Task brief. Answer with only the number of lines below where "font" appears.

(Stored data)

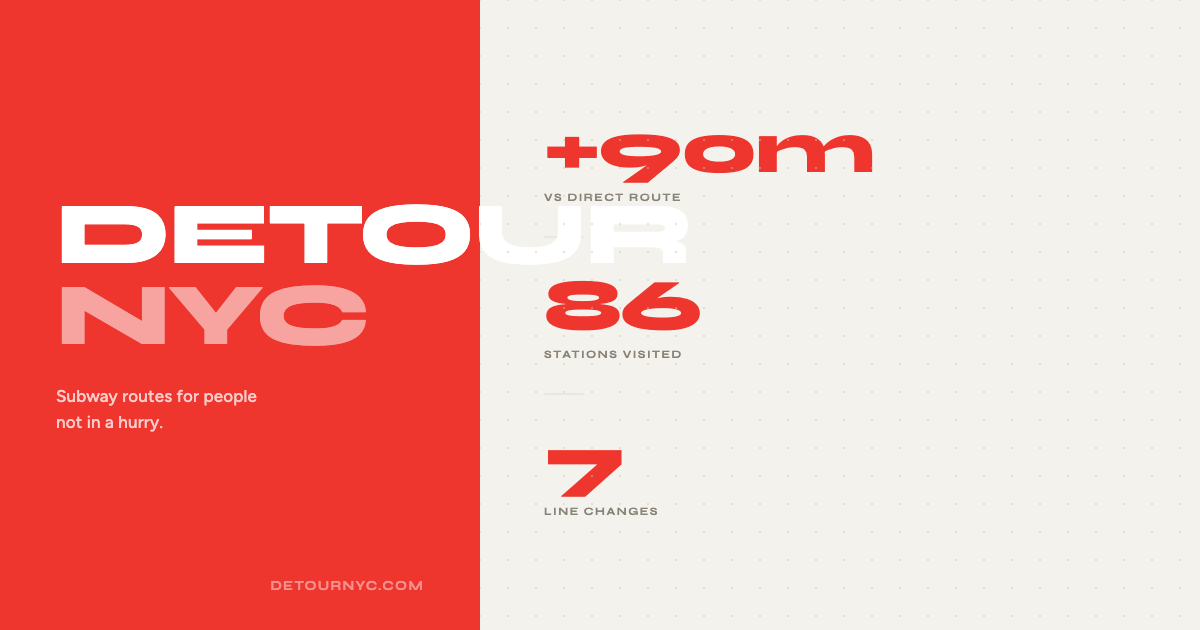
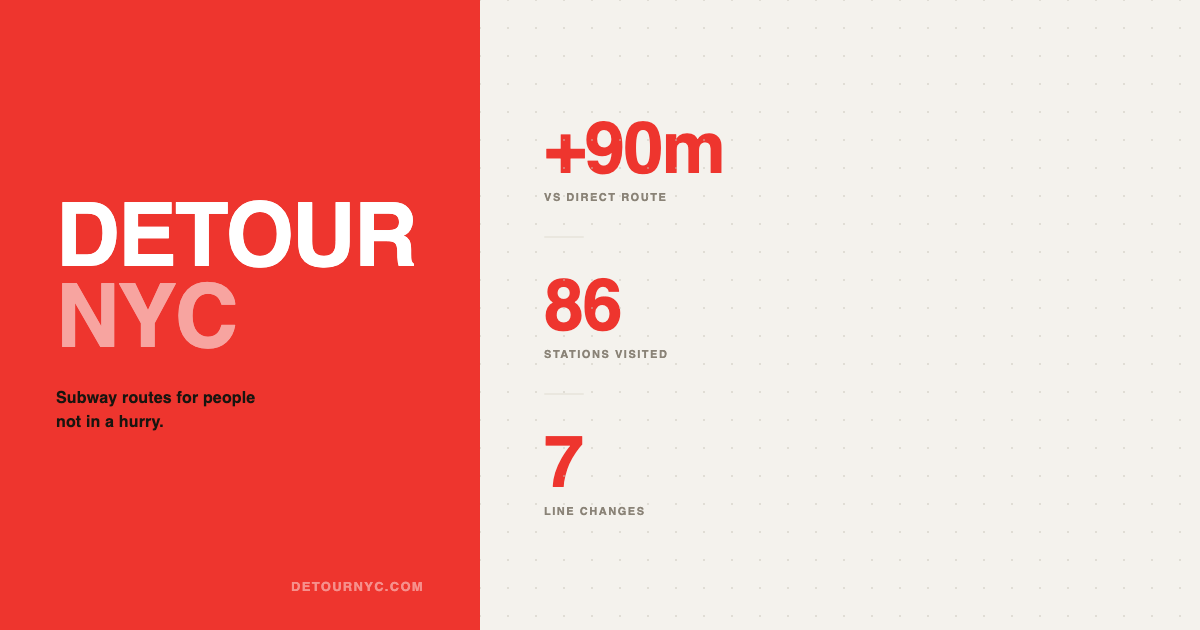
Make OG card tagline black and bold
Was white 75% opacity on red — hard to read at preview card size.
Switched to #18150F Syne 700 so the tagline reads clearly as the
app's identity line.

diff --git a/og-card.html b/og-card.html
@@ -43,10 +43,10 @@
 
   .tagline {
     margin-top: 28px;
-    font-family: 'Figtree', sans-serif;
-    font-size: 17px;
-    font-weight: 500;
-    color: rgba(255,255,255,0.75);
+    font-family: 'Syne', sans-serif;
+    font-size: 16px;
+    font-weight: 700;
+    color: #18150F;
     line-height: 1.5;
     letter-spacing: 0.01em;
   }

Solution to this exercise. 6